The mushing trails throughout Alaska as well as the Yukon Territory are constantly changing. Mother Nature is a powerful force in both the summer and winter. Summer storms and flood will often wash out sections of trail and make them impassable the following winter. Winter freezing and thawing temperatures as well as overflow creates problems on many trails.

Mushing trails are like dirt roads through the backwoods – constantly changing and you never know what you are going to run across until you get there.

For that reason, most of the race routes are first looked at by trail breakers who drive snow machines along the entire trail. They can reroute sections, cut up downed trees and look over unsafe areas.
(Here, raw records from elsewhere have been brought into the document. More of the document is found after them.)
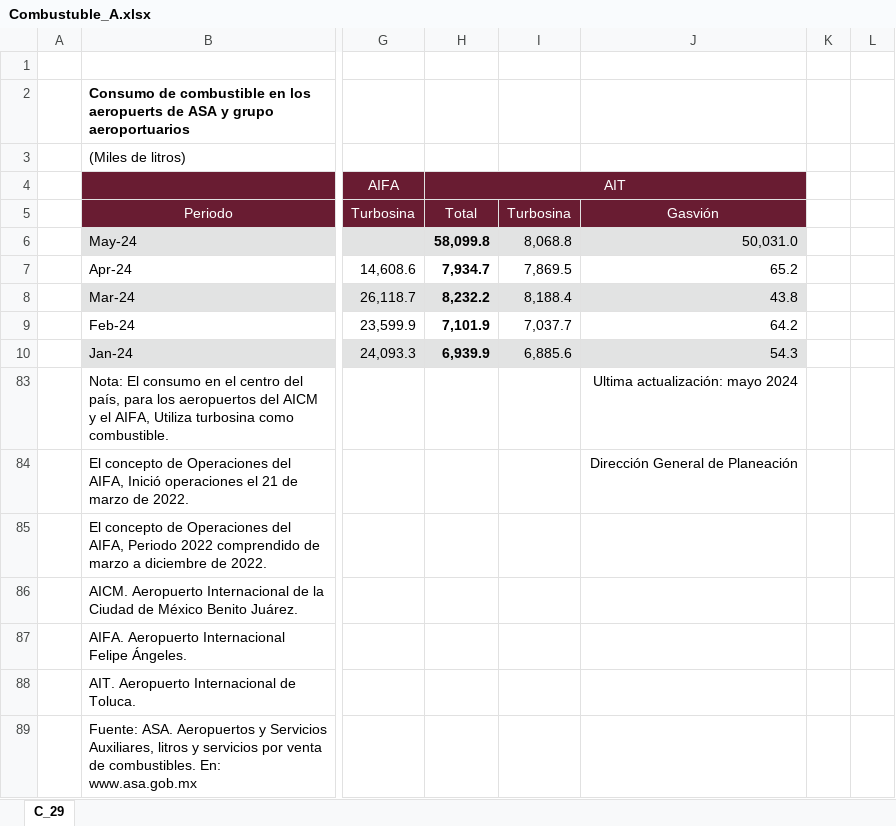
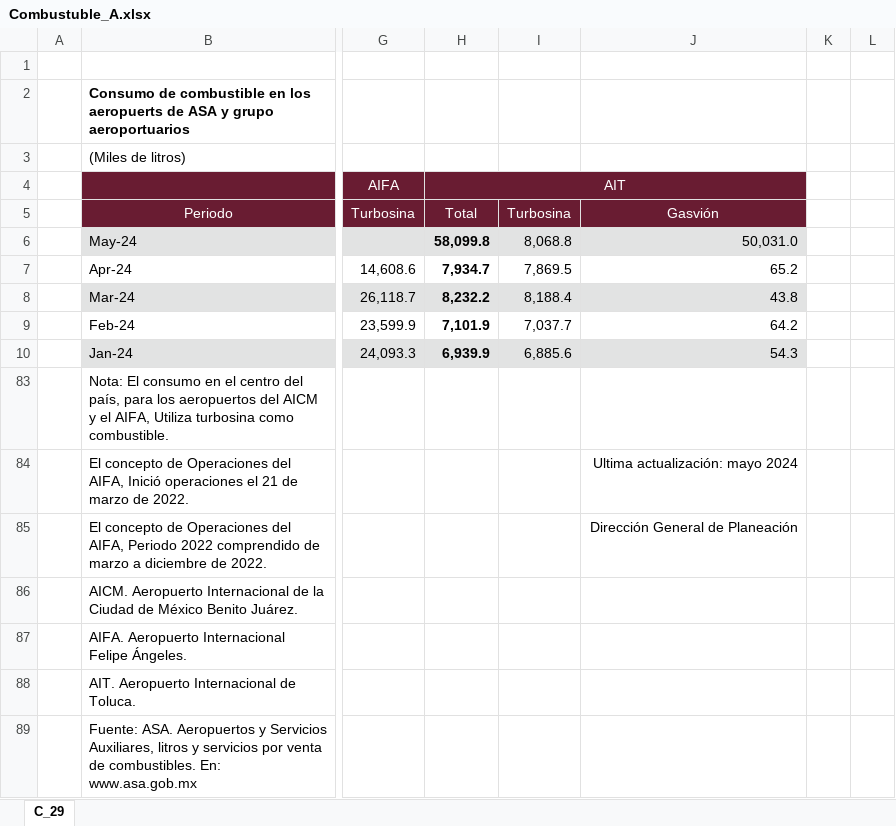
Before and after one commit to NeczarLopez/TI_Estadistica_Mensual_SICT, an Excel workbook: Combustuble_A.xlsx, sheet C_29, drawn as a sheet; only a part is shown, gaps mark what is left out; values as stored, in another font and other column widths than the file's, no borders; table styles not drawn; the diff names each change by its address in the sheet, - before the commit and + after, or states it on an @@ line.

```diff
--- a/Combustuble_A.xlsx (sheet C_29)
+++ b/Combustuble_A.xlsx (sheet C_29)
-J83: Ultima actualización: mayo 2024
+J83: (empty)
-J84: Dirección General de Planeación
+J84: Ultima actualización: mayo 2024
-J85: (empty)
+J85: Dirección General de Planeación
```
Also changed, not shown: 2 other files.
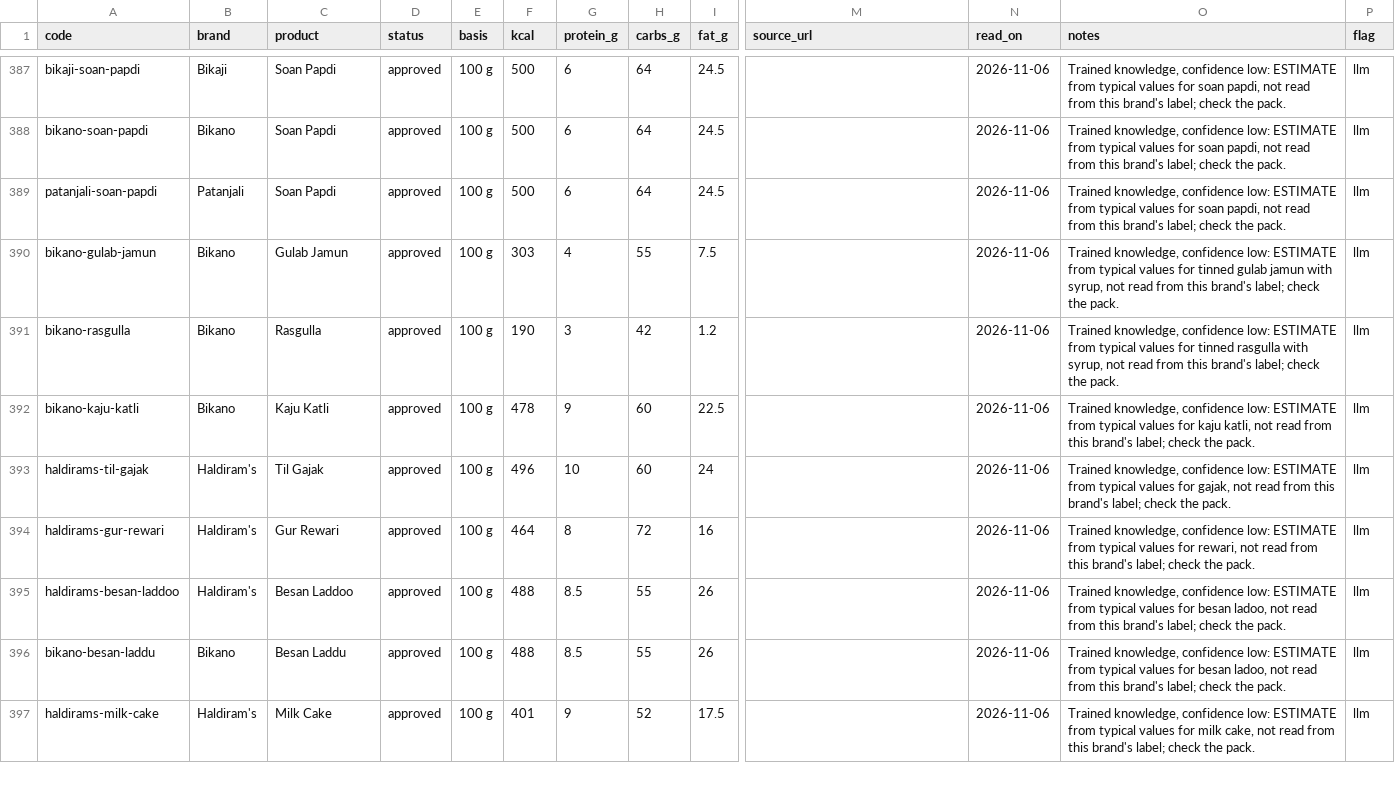
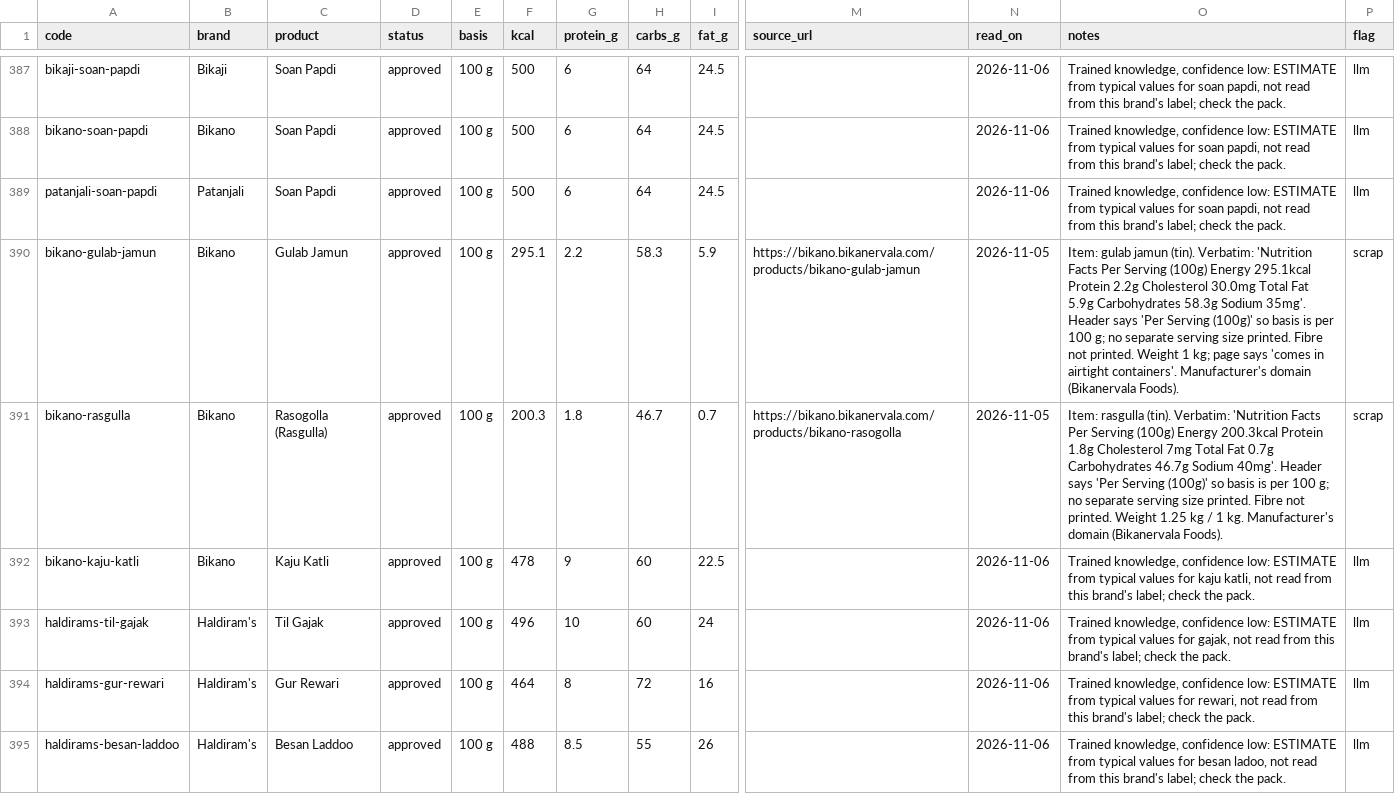
Before and after one commit to pradeepKumawatPalara/fitsphere, a CSV file: docs/data/brand-labels-sheet.csv, drawn as a sheet; only a part is shown, gaps mark what is left out; the shorter side is filled out with more unchanged rows; the diff covers the shown part only; the diff names each change by its address in the sheet, - before the commit and + after, or states it on an @@ line.

```diff
--- a/docs/data/brand-labels-sheet.csv
+++ b/docs/data/brand-labels-sheet.csv
-F390 (kcal): 303
+F390 (kcal): 295.1
-G390 (protein_g): 4
+G390 (protein_g): 2.2
-H390 (carbs_g): 55
+H390 (carbs_g): 58.3
-I390 (fat_g): 7.5
+I390 (fat_g): 5.9
-M390 (source_url): (empty)
+M390 (source_url): https://bikano.bikanervala.com/products/bikano-gulab-jamun
-N390:N391 (read_on): 2026-11-06
+N390:N391 (read_on): 2026-11-05
-O390 (notes): Trained knowledge, confidence low: ESTIMATE from typical values for tinned gulab jamun with syrup, not read from this brand's label; check the pack.
+O390 (notes): Item: gulab jamun (tin). Verbatim: 'Nutrition Facts Per Serving (100g) Energy 295.1kcal Protein 2.2g Cholesterol 30.0mg Total Fat 5.9g Carbohydrates 58.3g Sodium 35mg'. Header says 'Per Serving (100g)' so basis is per 100 g; no separate serving size printed. Fibre not printed. Weight 1 kg; page says 'comes in airtight containers'. Manufacturer's domain (Bikanervala Foods).
-P390:P391 (flag): llm
+P390:P391 (flag): scrap
-C391 (product): Rasgulla
+C391 (product): Rasogolla (Rasgulla)
-F391 (kcal): 190
+F391 (kcal): 200.3
-G391 (protein_g): 3
+G391 (protein_g): 1.8
-H391 (carbs_g): 42
+H391 (carbs_g): 46.7
-I391 (fat_g): 1.2
+I391 (fat_g): 0.7
-M391 (source_url): (empty)
+M391 (source_url): https://bikano.bikanervala.com/products/bikano-rasogolla
-O391 (notes): Trained knowledge, confidence low: ESTIMATE from typical values for tinned rasgulla with syrup, not read from this brand's label; check the pack.
+O391 (notes): Item: rasgulla (tin). Verbatim: 'Nutrition Facts Per Serving (100g) Energy 200.3kcal Protein 1.8g Cholesterol 7mg Total Fat 0.7g Carbohydrates 46.7g Sodium 40mg'. Header says 'Per Serving (100g)' so basis is per 100 g; no separate serving size printed. Fibre not printed. Weight 1.25 kg / 1 kg. Manufacturer's domain (Bikanervala Foods).
```
Also changed, not shown: 1 added row and 34 edited cells elsewhere in this file, 2 other files.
Ryne Olson, Tom Lesatz, Ketil Reitan and Aliy went east on the trail towards Angel Creek and the Yukon Quest ‘Two Rivers’ Checkpoint yesterday. The trail only needed one reroute and some brush cleaned out. The Chena River crossings are safe as well. The trail is now marked for the Two Rivers 200 passable for the Yukon Quest.

Later this weekend, more trail breakers will head north to Chatinika Lodge on the Steese Highway – the starting point for the Two Rivers 100/200 – and hopefully mark that route. The race trail section through the heart of Two Rivers will be looked at closer to Race Day.

Iditarod Trail Re Route

In other parts of Alaska, the Iditarod Trail Committee has deployed a ground crew of six to work the trail between Skwentna and Rainy Pass Checkpoints. They will also cut and mark a new trail section around the west side of Round Mountain.

Later this month, another team of six trail breakers will set and re-mark the trail between McGrath and Shageluk. It’s been 5 years and a few forest fires since the race last ran that section of trail.

Lots of work going on as well as dog mushing!

6 Responses

  • It must have been hard work cleaning up the trail!
    The SP Kennel dogs were probably disappointed that they missed out on that trip.

  • I have a hard enough time keeping my home trails free of fallen trees after a wind storm event….I cant imagine keeping miles and miles maintained! What a huge job….all the trail breakers get our heartfelt THANK YOU for all your hard work!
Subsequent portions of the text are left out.